Midway through the intensive, was the festival of Diwali, the Hindu festival of lights. The houses down in the valley were all lit up at night making for a magical night view. On Diwali day, we only had a morning session and then we split up and different groups went on various outings. One group went to Rishikesh for the day, some people stayed at Tarab Ling and rested. We went on a “trek” up to the town of Mussoorie, which was really a seriously long, hot trudge up a narrow jeep track hugging the edge of one of the many steep cliffs leading up to the historical hill station. At the top, we were awarded with the most spectacular views. The Mall Road which is one of the main roads that winds along the top of the town, is lined with a charming variety of clothing and fabric stores, coffee shops, restaurants, sweetie vendors and hotels. The downside to this picturesque town was the incredibly windy drive up and back down to the valley and Tarab Ling, not for the faint-hearted. The next day, our routine resumed and everyone felt a little refreshed after the break.
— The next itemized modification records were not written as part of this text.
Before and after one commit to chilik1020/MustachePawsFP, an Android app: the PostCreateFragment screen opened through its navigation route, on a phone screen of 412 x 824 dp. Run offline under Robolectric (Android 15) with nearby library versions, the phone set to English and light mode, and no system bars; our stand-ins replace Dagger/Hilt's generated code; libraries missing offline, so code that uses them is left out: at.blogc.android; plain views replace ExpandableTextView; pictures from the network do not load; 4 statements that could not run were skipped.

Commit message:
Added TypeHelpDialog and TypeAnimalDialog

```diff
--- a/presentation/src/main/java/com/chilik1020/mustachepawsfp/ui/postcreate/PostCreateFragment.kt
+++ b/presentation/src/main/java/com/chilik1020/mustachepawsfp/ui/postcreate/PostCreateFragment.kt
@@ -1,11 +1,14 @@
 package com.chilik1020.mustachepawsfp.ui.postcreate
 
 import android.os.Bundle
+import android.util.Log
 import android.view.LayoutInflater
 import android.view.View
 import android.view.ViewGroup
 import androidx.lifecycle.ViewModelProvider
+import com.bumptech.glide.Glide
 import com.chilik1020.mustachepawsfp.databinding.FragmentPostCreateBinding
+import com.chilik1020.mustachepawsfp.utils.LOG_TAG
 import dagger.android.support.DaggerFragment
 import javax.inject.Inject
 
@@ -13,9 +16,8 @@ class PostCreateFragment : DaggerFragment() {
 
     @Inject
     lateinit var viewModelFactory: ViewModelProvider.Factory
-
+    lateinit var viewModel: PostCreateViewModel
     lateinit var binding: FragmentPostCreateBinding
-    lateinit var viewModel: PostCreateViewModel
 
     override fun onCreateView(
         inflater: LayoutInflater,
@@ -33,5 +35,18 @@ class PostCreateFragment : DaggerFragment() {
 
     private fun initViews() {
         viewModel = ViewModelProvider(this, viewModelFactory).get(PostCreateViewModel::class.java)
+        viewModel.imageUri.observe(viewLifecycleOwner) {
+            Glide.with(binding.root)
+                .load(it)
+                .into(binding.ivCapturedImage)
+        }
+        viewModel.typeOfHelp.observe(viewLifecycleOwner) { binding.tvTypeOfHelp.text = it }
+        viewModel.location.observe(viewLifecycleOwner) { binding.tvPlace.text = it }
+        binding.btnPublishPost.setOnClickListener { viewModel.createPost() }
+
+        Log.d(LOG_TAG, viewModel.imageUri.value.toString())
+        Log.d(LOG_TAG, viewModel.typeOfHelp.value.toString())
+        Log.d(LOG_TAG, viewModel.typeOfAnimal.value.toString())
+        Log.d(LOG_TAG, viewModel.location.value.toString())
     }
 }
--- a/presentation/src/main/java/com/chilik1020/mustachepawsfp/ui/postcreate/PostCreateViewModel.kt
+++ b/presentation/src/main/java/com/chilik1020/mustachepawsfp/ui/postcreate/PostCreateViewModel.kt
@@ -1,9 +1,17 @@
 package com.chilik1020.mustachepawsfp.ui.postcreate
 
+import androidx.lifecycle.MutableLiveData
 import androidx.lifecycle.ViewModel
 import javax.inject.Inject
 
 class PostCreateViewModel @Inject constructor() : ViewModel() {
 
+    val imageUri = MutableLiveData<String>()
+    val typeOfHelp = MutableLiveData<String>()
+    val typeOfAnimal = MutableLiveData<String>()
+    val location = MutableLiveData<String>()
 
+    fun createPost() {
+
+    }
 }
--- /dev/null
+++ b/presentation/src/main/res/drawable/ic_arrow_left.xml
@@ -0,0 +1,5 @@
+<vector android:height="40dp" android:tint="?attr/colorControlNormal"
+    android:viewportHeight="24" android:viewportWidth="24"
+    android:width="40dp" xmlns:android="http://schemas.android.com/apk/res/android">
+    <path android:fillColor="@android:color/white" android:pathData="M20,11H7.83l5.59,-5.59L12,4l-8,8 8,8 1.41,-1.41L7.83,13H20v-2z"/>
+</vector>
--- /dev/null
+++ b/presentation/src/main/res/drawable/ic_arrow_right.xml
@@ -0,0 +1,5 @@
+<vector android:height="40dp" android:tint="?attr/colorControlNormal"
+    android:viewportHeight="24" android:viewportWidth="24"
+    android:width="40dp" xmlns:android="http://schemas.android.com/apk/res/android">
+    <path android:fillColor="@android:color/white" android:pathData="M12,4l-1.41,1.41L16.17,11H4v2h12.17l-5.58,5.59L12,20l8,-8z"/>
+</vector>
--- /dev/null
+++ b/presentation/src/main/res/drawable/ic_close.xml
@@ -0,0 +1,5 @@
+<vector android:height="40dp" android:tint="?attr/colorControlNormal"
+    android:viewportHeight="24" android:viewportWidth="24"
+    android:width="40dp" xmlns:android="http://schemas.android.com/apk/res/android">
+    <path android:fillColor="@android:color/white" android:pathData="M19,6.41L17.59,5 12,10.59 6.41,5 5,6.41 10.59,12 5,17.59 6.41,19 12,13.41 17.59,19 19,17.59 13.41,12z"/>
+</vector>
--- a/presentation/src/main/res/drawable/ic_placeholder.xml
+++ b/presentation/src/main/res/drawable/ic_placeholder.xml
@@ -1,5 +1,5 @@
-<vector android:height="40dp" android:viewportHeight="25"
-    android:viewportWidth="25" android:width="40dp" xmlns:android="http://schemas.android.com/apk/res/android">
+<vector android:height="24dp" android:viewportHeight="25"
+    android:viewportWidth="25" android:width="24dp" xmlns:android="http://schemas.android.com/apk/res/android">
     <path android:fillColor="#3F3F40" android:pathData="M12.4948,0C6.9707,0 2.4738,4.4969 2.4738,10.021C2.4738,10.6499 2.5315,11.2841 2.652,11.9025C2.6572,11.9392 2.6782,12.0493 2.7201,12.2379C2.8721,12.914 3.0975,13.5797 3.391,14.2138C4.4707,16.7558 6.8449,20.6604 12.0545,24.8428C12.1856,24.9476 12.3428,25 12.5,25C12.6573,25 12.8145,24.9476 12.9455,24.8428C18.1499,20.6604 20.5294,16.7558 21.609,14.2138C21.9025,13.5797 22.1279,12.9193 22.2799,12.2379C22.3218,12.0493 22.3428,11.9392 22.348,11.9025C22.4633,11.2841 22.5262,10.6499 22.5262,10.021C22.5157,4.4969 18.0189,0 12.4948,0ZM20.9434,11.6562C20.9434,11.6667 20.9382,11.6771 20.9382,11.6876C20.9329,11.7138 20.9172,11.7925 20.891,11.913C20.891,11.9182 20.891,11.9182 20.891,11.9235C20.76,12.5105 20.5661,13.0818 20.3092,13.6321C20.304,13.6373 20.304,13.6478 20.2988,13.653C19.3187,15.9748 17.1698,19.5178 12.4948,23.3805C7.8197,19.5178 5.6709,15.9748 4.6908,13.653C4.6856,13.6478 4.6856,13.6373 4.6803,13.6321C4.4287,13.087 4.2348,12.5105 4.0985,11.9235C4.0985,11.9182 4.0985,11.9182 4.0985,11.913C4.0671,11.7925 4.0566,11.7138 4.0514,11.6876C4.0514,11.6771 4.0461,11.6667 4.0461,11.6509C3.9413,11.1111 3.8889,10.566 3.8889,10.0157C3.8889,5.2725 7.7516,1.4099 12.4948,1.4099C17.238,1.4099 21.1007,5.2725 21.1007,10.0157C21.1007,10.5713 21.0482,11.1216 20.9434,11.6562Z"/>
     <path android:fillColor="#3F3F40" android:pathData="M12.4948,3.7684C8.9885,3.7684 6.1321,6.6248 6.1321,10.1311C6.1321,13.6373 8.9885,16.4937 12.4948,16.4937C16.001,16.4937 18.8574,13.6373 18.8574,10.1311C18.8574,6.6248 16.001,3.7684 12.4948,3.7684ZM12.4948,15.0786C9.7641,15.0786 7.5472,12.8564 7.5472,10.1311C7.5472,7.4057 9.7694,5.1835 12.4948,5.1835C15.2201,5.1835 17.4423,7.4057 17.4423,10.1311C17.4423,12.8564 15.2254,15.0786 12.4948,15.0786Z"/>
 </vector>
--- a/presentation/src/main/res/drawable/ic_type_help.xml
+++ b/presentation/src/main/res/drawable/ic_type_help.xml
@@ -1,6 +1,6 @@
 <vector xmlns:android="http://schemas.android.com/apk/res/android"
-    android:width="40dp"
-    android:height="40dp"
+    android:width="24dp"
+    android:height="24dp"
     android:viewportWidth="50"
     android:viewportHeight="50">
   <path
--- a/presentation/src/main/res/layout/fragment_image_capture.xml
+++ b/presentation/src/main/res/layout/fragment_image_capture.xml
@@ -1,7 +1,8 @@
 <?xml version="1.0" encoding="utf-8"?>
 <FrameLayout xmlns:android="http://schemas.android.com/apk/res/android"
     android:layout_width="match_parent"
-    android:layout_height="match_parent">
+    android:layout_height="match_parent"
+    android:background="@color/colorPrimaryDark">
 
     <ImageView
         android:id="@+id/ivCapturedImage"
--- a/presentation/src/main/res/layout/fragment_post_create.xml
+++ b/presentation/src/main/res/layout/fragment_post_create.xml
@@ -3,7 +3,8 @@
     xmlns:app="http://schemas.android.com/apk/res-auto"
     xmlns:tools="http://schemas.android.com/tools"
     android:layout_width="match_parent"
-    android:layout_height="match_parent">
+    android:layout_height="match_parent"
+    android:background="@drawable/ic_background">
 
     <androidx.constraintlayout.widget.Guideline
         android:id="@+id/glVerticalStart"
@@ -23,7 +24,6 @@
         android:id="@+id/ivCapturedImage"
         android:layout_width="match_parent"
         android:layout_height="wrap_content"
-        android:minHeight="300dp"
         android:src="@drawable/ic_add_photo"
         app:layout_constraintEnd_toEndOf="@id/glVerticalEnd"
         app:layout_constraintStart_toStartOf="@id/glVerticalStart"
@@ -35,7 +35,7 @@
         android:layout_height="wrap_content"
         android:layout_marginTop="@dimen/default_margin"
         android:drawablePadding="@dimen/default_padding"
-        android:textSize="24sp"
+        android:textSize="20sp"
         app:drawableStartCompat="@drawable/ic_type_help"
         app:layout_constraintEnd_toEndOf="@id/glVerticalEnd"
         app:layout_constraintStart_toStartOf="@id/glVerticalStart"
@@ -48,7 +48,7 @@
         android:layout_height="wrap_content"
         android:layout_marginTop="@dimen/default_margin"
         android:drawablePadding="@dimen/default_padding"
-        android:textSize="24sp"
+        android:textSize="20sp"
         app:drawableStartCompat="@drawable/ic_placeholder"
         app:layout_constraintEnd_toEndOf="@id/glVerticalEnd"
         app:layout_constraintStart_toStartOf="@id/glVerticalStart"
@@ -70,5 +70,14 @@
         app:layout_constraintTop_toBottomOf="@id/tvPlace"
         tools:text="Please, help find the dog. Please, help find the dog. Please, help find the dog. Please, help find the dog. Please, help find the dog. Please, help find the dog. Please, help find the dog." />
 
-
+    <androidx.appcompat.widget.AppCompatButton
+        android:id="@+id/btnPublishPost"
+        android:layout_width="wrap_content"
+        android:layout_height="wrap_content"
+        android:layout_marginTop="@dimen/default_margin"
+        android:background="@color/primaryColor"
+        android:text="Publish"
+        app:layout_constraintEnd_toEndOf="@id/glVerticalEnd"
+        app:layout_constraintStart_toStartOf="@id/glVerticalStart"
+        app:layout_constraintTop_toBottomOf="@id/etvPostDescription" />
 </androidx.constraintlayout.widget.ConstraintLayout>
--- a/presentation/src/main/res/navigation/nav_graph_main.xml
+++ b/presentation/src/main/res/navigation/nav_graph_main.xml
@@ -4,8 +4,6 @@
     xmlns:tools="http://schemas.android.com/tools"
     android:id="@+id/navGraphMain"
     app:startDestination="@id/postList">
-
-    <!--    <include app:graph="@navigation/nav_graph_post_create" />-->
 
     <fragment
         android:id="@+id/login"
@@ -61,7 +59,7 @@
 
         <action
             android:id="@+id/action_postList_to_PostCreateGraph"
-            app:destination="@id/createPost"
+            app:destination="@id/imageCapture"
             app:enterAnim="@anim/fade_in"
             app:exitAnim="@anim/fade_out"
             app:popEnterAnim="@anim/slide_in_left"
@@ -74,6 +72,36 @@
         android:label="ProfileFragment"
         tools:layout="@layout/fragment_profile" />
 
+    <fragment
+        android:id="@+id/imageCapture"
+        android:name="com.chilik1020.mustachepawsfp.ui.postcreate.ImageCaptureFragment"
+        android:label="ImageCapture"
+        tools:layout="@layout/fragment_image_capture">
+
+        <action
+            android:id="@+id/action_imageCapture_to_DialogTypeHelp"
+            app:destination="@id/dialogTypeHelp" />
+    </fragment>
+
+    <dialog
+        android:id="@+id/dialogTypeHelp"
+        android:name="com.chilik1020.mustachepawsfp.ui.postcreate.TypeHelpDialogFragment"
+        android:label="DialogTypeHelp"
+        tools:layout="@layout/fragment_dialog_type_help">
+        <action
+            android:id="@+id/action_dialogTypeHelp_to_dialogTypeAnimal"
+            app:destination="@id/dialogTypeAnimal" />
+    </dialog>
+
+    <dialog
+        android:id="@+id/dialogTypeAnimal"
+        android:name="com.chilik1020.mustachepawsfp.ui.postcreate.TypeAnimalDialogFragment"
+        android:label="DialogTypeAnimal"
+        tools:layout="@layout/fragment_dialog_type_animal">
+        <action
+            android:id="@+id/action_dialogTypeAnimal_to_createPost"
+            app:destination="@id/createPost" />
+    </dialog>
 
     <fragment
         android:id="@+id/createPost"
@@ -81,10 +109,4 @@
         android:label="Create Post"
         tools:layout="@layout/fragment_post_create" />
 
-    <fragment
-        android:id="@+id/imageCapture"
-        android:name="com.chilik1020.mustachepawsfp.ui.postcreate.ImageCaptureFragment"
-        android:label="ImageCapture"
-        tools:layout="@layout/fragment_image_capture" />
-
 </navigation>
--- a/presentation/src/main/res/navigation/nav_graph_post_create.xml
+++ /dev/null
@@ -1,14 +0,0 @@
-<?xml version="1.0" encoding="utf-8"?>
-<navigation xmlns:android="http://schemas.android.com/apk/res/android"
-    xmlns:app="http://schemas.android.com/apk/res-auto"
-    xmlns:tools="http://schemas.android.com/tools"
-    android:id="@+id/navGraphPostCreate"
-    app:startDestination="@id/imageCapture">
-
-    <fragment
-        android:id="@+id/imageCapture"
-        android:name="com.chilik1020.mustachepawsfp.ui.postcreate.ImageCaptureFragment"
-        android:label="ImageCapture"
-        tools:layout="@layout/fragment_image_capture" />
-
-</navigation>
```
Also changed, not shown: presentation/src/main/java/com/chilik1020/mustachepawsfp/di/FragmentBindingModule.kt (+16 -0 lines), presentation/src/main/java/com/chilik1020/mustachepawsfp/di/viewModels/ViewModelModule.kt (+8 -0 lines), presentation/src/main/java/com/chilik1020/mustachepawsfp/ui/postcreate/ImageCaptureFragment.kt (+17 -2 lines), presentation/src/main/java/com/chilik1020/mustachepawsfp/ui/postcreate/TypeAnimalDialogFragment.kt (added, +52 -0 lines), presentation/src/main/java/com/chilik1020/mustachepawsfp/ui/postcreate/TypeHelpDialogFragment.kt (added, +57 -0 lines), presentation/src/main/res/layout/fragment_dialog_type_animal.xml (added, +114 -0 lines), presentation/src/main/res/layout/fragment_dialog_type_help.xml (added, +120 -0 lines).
Since the majority of us were teachers, she pointed out that she is not insisting that we work hard, she assumed we were all doing our best, but to rather work without strain and exhaustion and deepen the practice through our breath. Firooza is apparently, very influenced by Prashant’s style of teaching in that respect. I personally really benefited from this approach and learned so much about my own breath and body. As teachers, we do talk about the breath – queuing our students when to breathe in and out – but she managed to guide through awareness of our breath and posture to a state where the brain and mind become quiet and receptive, and in that moment of sensitivity and intelligence is where you begin to perceive and experience what more is possible. We worked very deeply in the asana classes. In the pranayama sessions we synchronised the sounds of the chakras silently with our inhalations and exhalations, feeling the various sensations of the different words. Later on in the intensive, we silently repeated the sounds of vowels associated with each chakra. The resulting experience is a sensation of vibrancy felt along with the movements of the breath. This created a sense of spaciousness within the boundaries of the physical body and even these became permeable creating a sense of connectivity to the outside. We also did a lot of work with the breath and kriyas – which means action. Firooza also encouraged us to be the observer and not the doer, to allow the practice to happen though the shape of the pose and the breath.
At the end of the 10 days, it felt like we had, as a group and individuals, accessed a part of ourselves which was both intimate as well as universal. I felt rinsed and refreshed internally, mentally and physically. It was the perfect way to end off my year of teacher training, to be exposed to such a different and refined way of practising and also to share such deep and wonderful insights into Samkhya and yogic philosophy. It never ceases to amaze me, this global Iyengar community, how we can come together as strangers and be united by the vision and teachings of one great Guru, how vastly his teaching has been spread, interpreted and then shared some more. A special thanks to Kirsty MacGregor and Sara Trevelyan for all their hard work in organising the intensive as well as to Norbu, the infinitely patient and peaceful manager at Tarab Ling.
From Tarab Ling, Debbie and I moved onto the next stage of our Indian Adventure – trekking in the Himalayas.
But that is a post for another time.
Come back soon to read all about our journey into the snow!